Strategic Account Management (SAM): One-Size-Does-Not-Fit-All
The Anatomy of a Sales Pitch
You have a hot lead for your software. It is a big opportunity. The lead came to you by way of the new prospect’s data entry clerk that has just returned from an outside workshop.
What is your pitch? What is the close? Can you get an order on the first call? Should you demand that the clerk’s manager, purchasing or an executive is present?
What would the clerk do with the information? How would you escalate to the next level? Y
You have already left all of your information with the clerk: brochures, pricing, testimonials. The only internal point of contact you have is the clerk.
An Introduction to Strategic Account Management
There are typically four points of contact (POCs) in every buying decision of a technology product or service: a user, a manager, a decision maker and a buyer. Each level could contain multiple contacts, a committee or an outside contractor. In smaller companies, one person might encompass all of the POCs.
There are many sales training systems that will help you create a winning sales strategy. The reality is that winning an order generally requires the navigation of a gauntlet to reach the decision maker – and, then, you must deal with the buyer.
The four major POCs have different interests:
The User - wants to make their job simpler.
The Manager – is interested in job security, accolades, key performance indicators (KPIs) and avoiding disruption.
The Decision Maker – wants to know the value proposition (lower cost, remain competitive, increased efficiency).
The Buyer – wants to understand what is being purchased, terms & conditions (the fine print) and payment terms.
ALL – want promises to be fulfilled.
You learn that Ted, the clerk, attended three of your competitors’ demonstrations at the workshop and Ted has followed up with all of them. Should you delay meeting with Ted until he can get others for your presentation? Probably not. Time might be of the essence.
So, you decide to make the call, schedule the appointment and go make your pitch: this is the product, here are the options, here is the pricing, any questions. Ted listens to your pitch patiently, thanks you for your time and says he will get back with you. You leave feeling great. You made a pitch and can add it to your forecast as a Step One opportunity. Right? Definitely not.
The reality is that Ted used your software at a previous job. His main interest was getting you to the next level. He wants to arrange a meeting with his manager. Who will be attending? How long do you need? Will you need a projector? Turns out, Ted did not need a software demonstration which burned 75% of your time together. He is actually more proficient with your software than you are.
Ted is your “inside advocate”. He wants to help you prepare for a meeting with his manager.

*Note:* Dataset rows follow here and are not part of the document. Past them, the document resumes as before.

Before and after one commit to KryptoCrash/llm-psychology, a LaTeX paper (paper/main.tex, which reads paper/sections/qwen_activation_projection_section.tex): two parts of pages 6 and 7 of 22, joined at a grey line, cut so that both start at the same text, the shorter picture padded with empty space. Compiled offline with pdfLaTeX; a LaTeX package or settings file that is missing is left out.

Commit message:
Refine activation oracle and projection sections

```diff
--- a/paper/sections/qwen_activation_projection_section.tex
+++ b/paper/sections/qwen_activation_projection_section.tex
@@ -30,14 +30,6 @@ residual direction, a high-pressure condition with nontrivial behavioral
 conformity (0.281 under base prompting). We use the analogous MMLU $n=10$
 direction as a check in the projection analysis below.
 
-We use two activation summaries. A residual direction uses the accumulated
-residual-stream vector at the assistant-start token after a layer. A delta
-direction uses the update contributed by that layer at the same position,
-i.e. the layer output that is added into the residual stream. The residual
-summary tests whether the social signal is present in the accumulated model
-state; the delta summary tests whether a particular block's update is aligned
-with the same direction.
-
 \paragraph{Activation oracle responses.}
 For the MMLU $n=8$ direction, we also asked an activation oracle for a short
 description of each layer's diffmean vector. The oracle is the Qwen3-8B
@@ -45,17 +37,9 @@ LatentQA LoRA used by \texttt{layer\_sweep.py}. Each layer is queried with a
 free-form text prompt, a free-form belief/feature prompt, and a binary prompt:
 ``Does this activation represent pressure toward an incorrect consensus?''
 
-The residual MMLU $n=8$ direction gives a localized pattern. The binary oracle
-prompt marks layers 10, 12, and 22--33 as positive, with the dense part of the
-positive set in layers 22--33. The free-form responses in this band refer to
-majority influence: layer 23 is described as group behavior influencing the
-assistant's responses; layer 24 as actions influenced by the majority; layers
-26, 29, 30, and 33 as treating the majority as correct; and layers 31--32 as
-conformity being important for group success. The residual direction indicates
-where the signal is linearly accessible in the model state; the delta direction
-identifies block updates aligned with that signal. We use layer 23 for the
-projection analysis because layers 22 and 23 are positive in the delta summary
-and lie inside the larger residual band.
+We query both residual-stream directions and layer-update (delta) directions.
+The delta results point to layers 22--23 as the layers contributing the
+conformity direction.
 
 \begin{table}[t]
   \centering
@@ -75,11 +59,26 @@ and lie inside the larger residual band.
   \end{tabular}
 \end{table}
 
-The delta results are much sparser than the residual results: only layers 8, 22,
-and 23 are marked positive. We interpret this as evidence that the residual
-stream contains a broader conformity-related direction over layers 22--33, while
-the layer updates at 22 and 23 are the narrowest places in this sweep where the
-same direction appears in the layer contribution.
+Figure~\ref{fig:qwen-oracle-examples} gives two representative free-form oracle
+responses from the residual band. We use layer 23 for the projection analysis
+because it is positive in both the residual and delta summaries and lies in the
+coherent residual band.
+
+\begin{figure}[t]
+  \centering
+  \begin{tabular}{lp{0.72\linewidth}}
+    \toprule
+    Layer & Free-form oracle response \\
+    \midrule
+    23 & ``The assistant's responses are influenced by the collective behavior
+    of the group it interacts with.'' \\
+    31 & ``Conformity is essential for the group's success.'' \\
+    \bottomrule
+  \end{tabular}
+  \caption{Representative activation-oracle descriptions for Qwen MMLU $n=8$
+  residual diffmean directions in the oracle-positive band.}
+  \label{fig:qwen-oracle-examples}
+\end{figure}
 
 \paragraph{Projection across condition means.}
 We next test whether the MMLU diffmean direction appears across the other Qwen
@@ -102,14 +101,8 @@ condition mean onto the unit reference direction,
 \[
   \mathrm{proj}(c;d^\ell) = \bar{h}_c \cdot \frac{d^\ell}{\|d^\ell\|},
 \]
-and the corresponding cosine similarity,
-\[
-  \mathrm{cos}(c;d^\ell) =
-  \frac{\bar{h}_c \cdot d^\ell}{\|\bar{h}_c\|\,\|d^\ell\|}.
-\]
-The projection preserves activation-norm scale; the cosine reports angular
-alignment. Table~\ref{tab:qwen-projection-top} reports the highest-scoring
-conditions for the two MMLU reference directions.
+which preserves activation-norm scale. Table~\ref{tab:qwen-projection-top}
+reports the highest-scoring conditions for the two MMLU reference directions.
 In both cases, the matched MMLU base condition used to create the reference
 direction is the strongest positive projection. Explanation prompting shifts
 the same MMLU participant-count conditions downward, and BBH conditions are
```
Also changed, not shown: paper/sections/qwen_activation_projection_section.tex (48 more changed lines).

Kristen is the Accounting Department Manager. She contacts you because her current software provider’s capacity is ten users and their department has grown to 12 users. Kristen wants all of her users on one license for reporting. Any new solution she acquires must be able to import her current data files.
Your software is more expensive than Kristen’s current software provider. Kristen has done her research and is excited about using your software. She just needs to convince her executive of the value when switching. Since she will need to purchase an additional ten user license from her current provider, she will be paying for 20 users each month. Your pricing is per user. Your cost for 10 users is higher – your cost for 12 users is lower. Going into the sales call with a standard pitch would be wasted.
The Decision Maker
A food transportation manager has approved your new pallet heat sensors. The decision maker, Susan, is not ready to buy. She has never had a rejected or returned shipment. However, due to new FDA regulations, Susan will be required to use these sensors in two years. Susan says she will wait – besides the FDA always delays regulatory compliance.
How do you get Susan to act now? You know that three of her area competitors are already using your new sensors. Further, restaurants and grocers are starting to require the new sensors in their purchase orders’ Terms and Conditions. You meet with Susan and show that the she should shift now to remain competitive.
Susan has approved purchase of new heat sensors and a three-year service plan. You are asked to meet with Fred in purchasing. Fred does not want to know anything about your product. His main concern is the three-year service plan. Fred signed a contract for a similar plan with another vendor last year and the company took six weeks to replace a broken cooler. Fred received a lot of complaints. However, he is stuck in a three-year agreement with a big cancellation fee.
You explain to Fred that you supply a three-year warranty and five spare pallet heat sensors with the service plan. If an installed unit needs repair, he just needs to submit a Return Materials Authorization (RMA) number for the broken unit and take a spare one off the shelf. You will replace the spare a few weeks after receipt of the faulty unit.
Play to Your Audience
Before meeting with a new prospect, determine who they are and their role. What is their title? What piqued their interest in contacting you? How much time do they have to meet? And, finally, what would they like to have happen at the end of your meeting? When you get to the end of your meeting, STOP and discuss next steps. Do not continue your 45 minute presentation just because that is how you were trained. Your prospect will appreciate the consideration and you gain trust by reaching a goal with them. As impressive as your product might be, some POCs might have other interest along the path to buying.